Your goal:
Reproduce the entire listing below verbatim.

################

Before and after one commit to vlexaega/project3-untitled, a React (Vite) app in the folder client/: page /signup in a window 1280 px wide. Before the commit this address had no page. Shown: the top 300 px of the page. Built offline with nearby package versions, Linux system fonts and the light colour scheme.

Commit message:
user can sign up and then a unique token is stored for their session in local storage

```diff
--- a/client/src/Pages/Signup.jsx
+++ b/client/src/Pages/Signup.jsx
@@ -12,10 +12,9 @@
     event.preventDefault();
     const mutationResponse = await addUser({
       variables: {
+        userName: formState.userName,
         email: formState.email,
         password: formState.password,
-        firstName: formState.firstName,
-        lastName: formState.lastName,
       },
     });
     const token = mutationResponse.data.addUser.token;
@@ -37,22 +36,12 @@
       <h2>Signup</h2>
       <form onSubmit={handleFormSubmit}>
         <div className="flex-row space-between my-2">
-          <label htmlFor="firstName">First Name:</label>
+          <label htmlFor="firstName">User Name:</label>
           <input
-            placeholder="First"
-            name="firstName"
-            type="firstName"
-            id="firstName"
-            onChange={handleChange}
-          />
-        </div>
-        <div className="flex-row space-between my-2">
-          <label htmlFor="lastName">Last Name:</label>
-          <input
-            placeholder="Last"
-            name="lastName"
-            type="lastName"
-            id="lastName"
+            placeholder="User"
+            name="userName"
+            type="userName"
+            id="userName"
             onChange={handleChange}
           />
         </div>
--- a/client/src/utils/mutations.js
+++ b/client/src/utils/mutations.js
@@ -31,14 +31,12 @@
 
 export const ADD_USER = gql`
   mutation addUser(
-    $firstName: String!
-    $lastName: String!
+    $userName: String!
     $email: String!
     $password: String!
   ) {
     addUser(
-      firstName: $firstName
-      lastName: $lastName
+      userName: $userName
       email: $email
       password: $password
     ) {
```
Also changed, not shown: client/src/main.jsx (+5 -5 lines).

################

Task result:
Before and after one commit to vlexaega/project3-untitled, a React (Vite) app in the folder client/: page /signup in a window 1280 px wide. Before the commit this address had no page. Shown: the top 300 px of the page. Built offline with nearby package versions, Linux system fonts and the light colour scheme.

Commit message:
user can sign up and then a unique token is stored for their session in local storage

```diff
--- a/client/src/Pages/Signup.jsx
+++ b/client/src/Pages/Signup.jsx
@@ -12,10 +12,9 @@
     event.preventDefault();
     const mutationResponse = await addUser({
       variables: {
+        userName: formState.userName,
         email: formState.email,
         password: formState.password,
-        firstName: formState.firstName,
-        lastName: formState.lastName,
       },
     });
     const token = mutationResponse.data.addUser.token;
@@ -37,22 +36,12 @@
       <h2>Signup</h2>
       <form onSubmit={handleFormSubmit}>
         <div className="flex-row space-between my-2">
-          <label htmlFor="firstName">First Name:</label>
+          <label htmlFor="firstName">User Name:</label>
           <input
-            placeholder="First"
-            name="firstName"
-            type="firstName"
-            id="firstName"
-            onChange={handleChange}
-          />
-        </div>
-        <div className="flex-row space-between my-2">
-          <label htmlFor="lastName">Last Name:</label>
-          <input
-            placeholder="Last"
-            name="lastName"
-            type="lastName"
-            id="lastName"
+            placeholder="User"
+            name="userName"
+            type="userName"
+            id="userName"
             onChange={handleChange}
           />
         </div>
--- a/client/src/utils/mutations.js
+++ b/client/src/utils/mutations.js
@@ -31,14 +31,12 @@
 
 export const ADD_USER = gql`
   mutation addUser(
-    $firstName: String!
-    $lastName: String!
+    $userName: String!
     $email: String!
     $password: String!
   ) {
     addUser(
-      firstName: $firstName
-      lastName: $lastName
+      userName: $userName
       email: $email
       password: $password
     ) {
```
Also changed, not shown: client/src/main.jsx (+5 -5 lines).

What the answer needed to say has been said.